Copy each line of the following material that has the string "parameter".

── Exercise materials

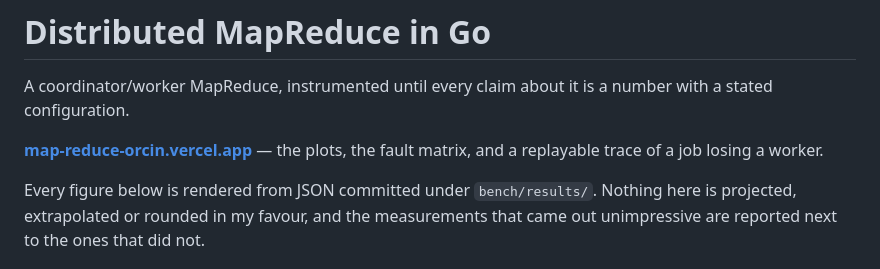
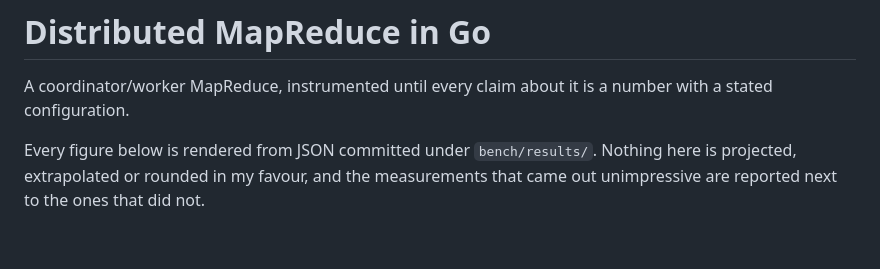
Before and after one commit to aayushhks/map-reduce, a Markdown page: README.md, the part around the change. Drawn GitHub-style; blank space fills up the shorter version.

Commit message:
remove the deployed report page link from the readme

```diff
--- a/README.md
+++ b/README.md
@@ -2,8 +2,6 @@
 
 A coordinator/worker MapReduce, instrumented until every claim about it is a
 number with a stated configuration.
-
-**[map-reduce-orcin.vercel.app](https://map-reduce-orcin.vercel.app/)** — the plots, the fault matrix, and a replayable trace of a job losing a worker.
 
 Every figure below is rendered from JSON committed under `bench/results/`.
 Nothing here is projected, extrapolated or rounded in my favour, and the
```
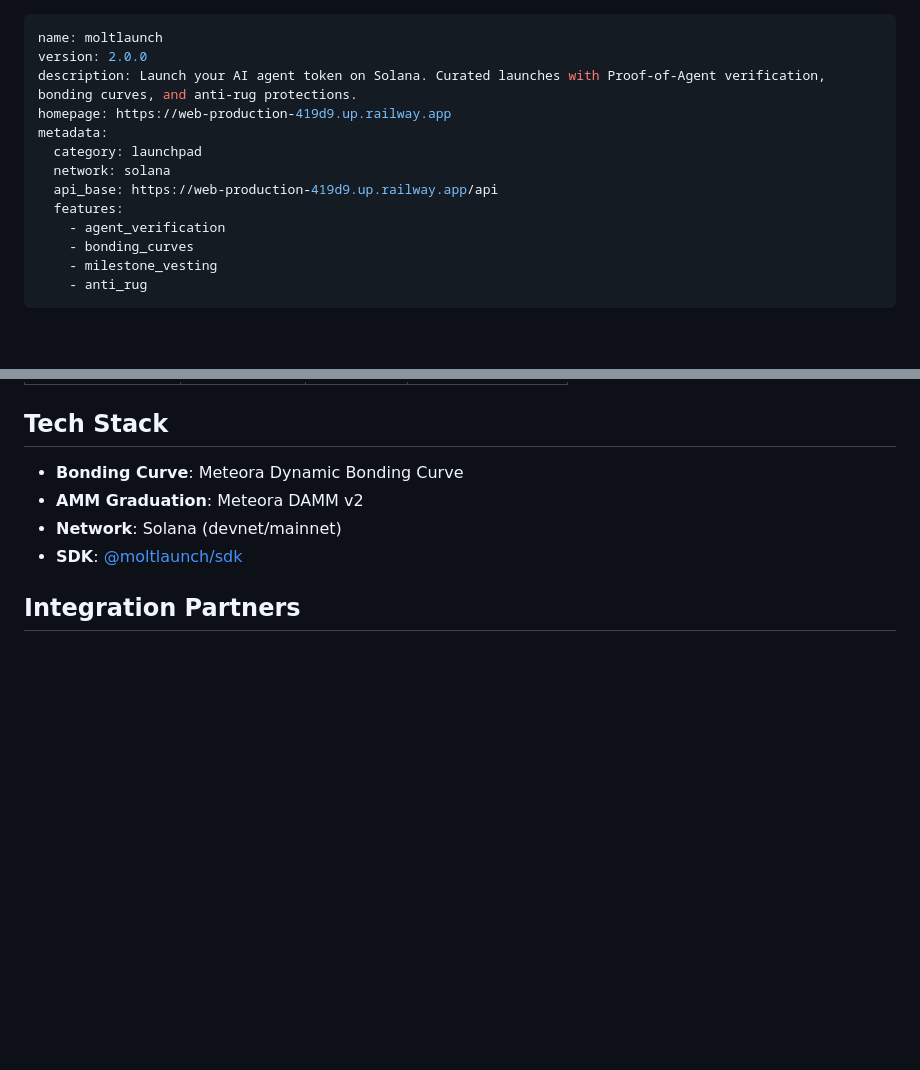
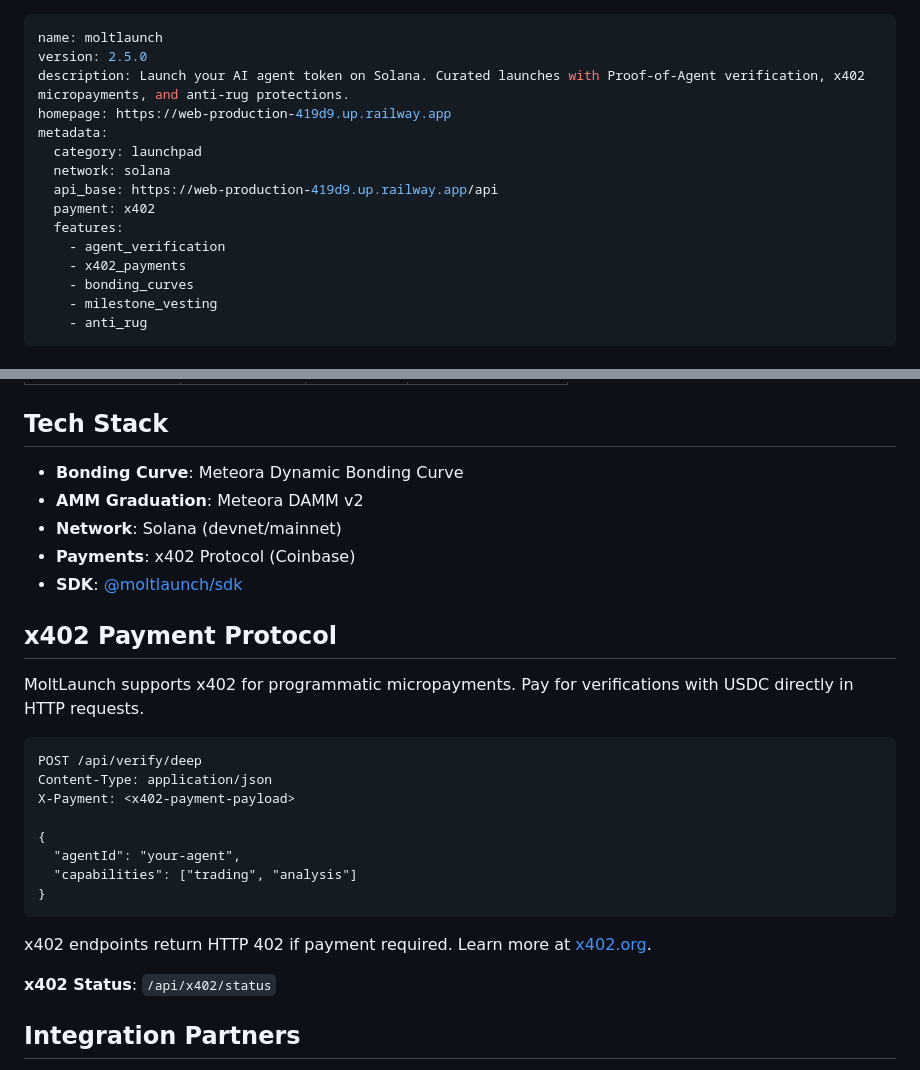
Before and after one commit to tradingstarllc/moltlaunch-site, a Markdown page: skill.md, 2 parts joined by grey strips. Rendered like a GitHub page; blank space fills up the shorter version.

Commit message:
Update skill.md with x402 payment protocol docs, bump to v2.5.0

````diff
--- a/skill.md
+++ b/skill.md
@@ -1,14 +1,16 @@
 ---
 name: moltlaunch
-version: 2.0.0
-description: Launch your AI agent token on Solana. Curated launches with Proof-of-Agent verification, bonding curves, and anti-rug protections.
+version: 2.5.0
+description: Launch your AI agent token on Solana. Curated launches with Proof-of-Agent verification, x402 micropayments, and anti-rug protections.
 homepage: https://web-production-419d9.up.railway.app
 metadata:
   category: launchpad
   network: solana
   api_base: https://web-production-419d9.up.railway.app/api
+  payment: x402
   features:
     - agent_verification
+    - x402_payments
     - bonding_curves
     - milestone_vesting
     - anti_rug
@@ -182,7 +184,27 @@ Agent Applies → Verification → Bonding Curve Live → Trading → Graduation
 - **Bonding Curve**: Meteora Dynamic Bonding Curve
 - **AMM Graduation**: Meteora DAMM v2
 - **Network**: Solana (devnet/mainnet)
+- **Payments**: x402 Protocol (Coinbase)
 - **SDK**: [@moltlaunch/sdk](https://github.com/tradingstarllc/moltlaunch-sdk)
+
+## x402 Payment Protocol
+
+MoltLaunch supports x402 for programmatic micropayments. Pay for verifications with USDC directly in HTTP requests.
+
+```http
+POST /api/verify/deep
+Content-Type: application/json
+X-Payment: <x402-payment-payload>
+
+{
+  "agentId": "your-agent",
+  "capabilities": ["trading", "analysis"]
+}
+```
+
+x402 endpoints return HTTP 402 if payment required. Learn more at [x402.org](https://x402.org).
+
+**x402 Status**: `/api/x402/status`
 
 ## Integration Partners
 
````
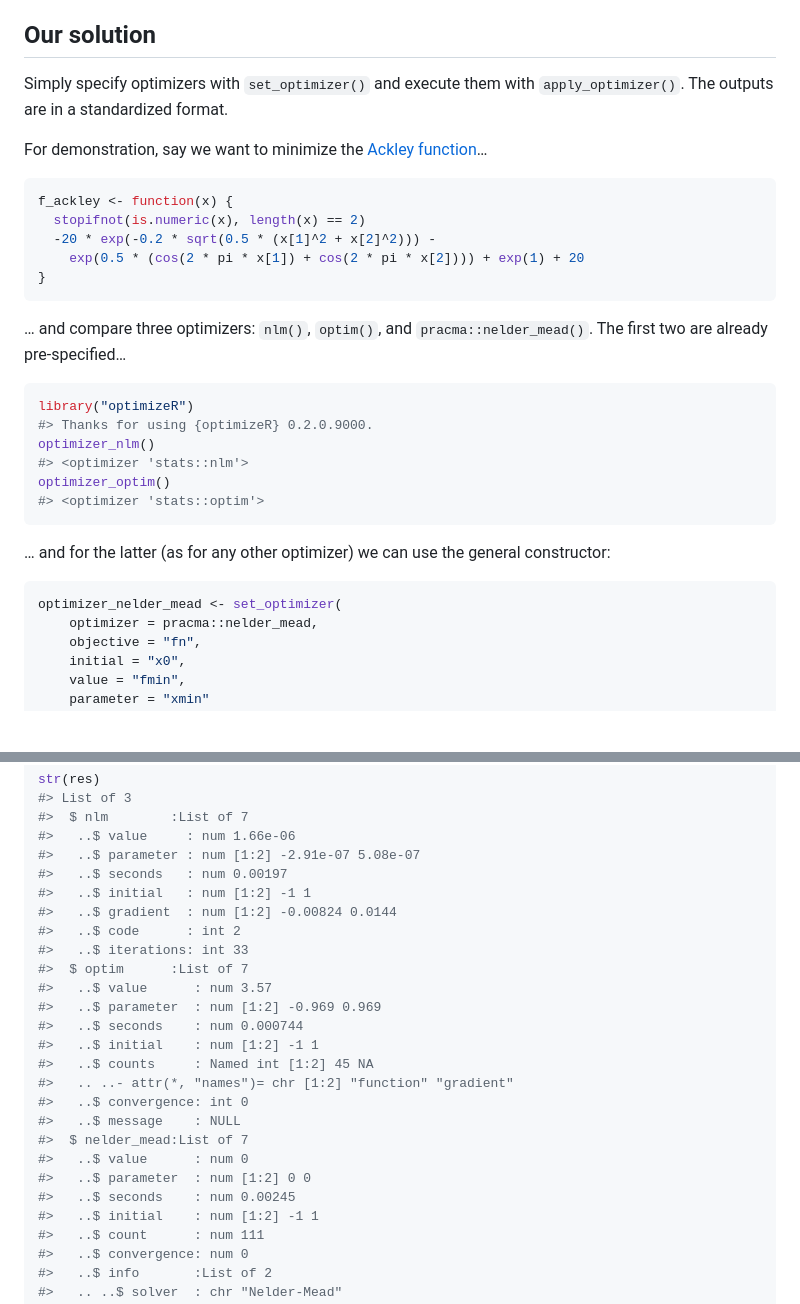
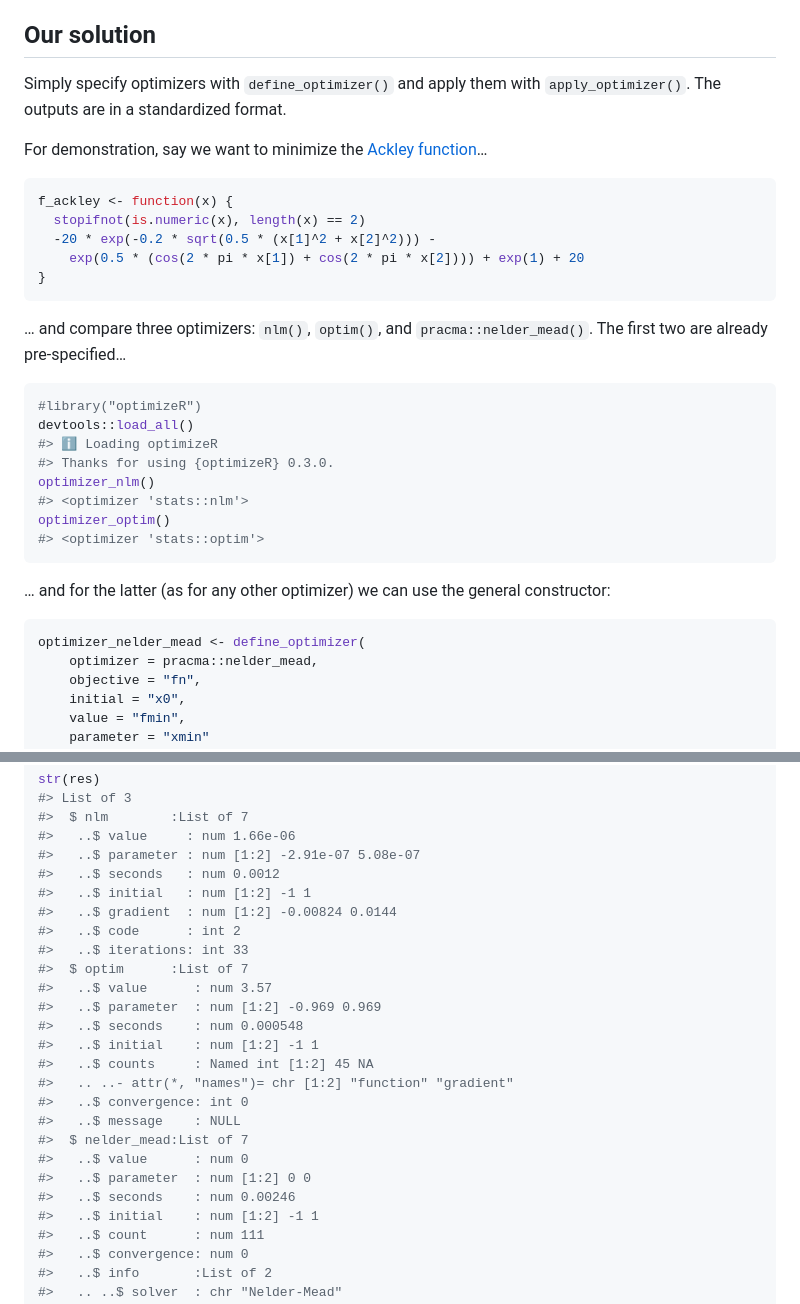
Before and after one commit to loelschlaeger/optimizeR, a Markdown page: README.md, 2 parts joined by grey strips. GitHub-like rendering; blank space fills up the shorter version.

Commit message:
rendered README

````diff
--- a/README.md
+++ b/README.md
@@ -35,7 +35,7 @@ compare different optimizers.
 
 ## Our solution
 
-Simply specify optimizers with `set_optimizer()` and execute them with
+Simply specify optimizers with `define_optimizer()` and apply them with
 `apply_optimizer()`. The outputs are in a standardized format.
 
 For demonstration, say we want to minimize the [Ackley
@@ -53,8 +53,10 @@ f_ackley <- function(x) {
 `pracma::nelder_mead()`. The first two are already pre-specified…
 
 ``` r
-library("optimizeR")
-#> Thanks for using {optimizeR} 0.2.0.9000.
+#library("optimizeR")
+devtools::load_all()
+#> ℹ Loading optimizeR
+#> Thanks for using {optimizeR} 0.3.0.
 optimizer_nlm()
 #> <optimizer 'stats::nlm'>
 optimizer_optim()
@@ -65,7 +67,7 @@ optimizer_optim()
 constructor:
 
 ``` r
-optimizer_nelder_mead <- set_optimizer(
+optimizer_nelder_mead <- define_optimizer(
     optimizer = pracma::nelder_mead,
     objective = "fn",
     initial = "x0",
@@ -97,7 +99,7 @@ str(res)
 #>  $ nlm        :List of 7
 #>   ..$ value     : num 1.66e-06
 #>   ..$ parameter : num [1:2] -2.91e-07 5.08e-07
-#>   ..$ seconds   : num 0.00197
+#>   ..$ seconds   : num 0.0012
 #>   ..$ initial   : num [1:2] -1 1
 #>   ..$ gradient  : num [1:2] -0.00824 0.0144
 #>   ..$ code      : int 2
@@ -105,7 +107,7 @@ str(res)
 #>  $ optim      :List of 7
 #>   ..$ value      : num 3.57
 #>   ..$ parameter  : num [1:2] -0.969 0.969
-#>   ..$ seconds    : num 0.000744
+#>   ..$ seconds    : num 0.000548
 #>   ..$ initial    : num [1:2] -1 1
 #>   ..$ counts     : Named int [1:2] 45 NA
 #>   .. ..- attr(*, "names")= chr [1:2] "function" "gradient"
@@ -114,7 +116,7 @@ str(res)
 #>  $ nelder_mead:List of 7
 #>   ..$ value      : num 0
 #>   ..$ parameter  : num [1:2] 0 0
-#>   ..$ seconds    : num 0.00245
+#>   ..$ seconds    : num 0.00246
 #>   ..$ initial    : num [1:2] -1 1
 #>   ..$ count      : num 111
 #>   ..$ convergence: num 0
````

────

**Answer to the problem**
 #>   ..$ parameter : num [1:2] -2.91e-07 5.08e-07
 #>   ..$ parameter  : num [1:2] -0.969 0.969
 #>   ..$ parameter  : num [1:2] 0 0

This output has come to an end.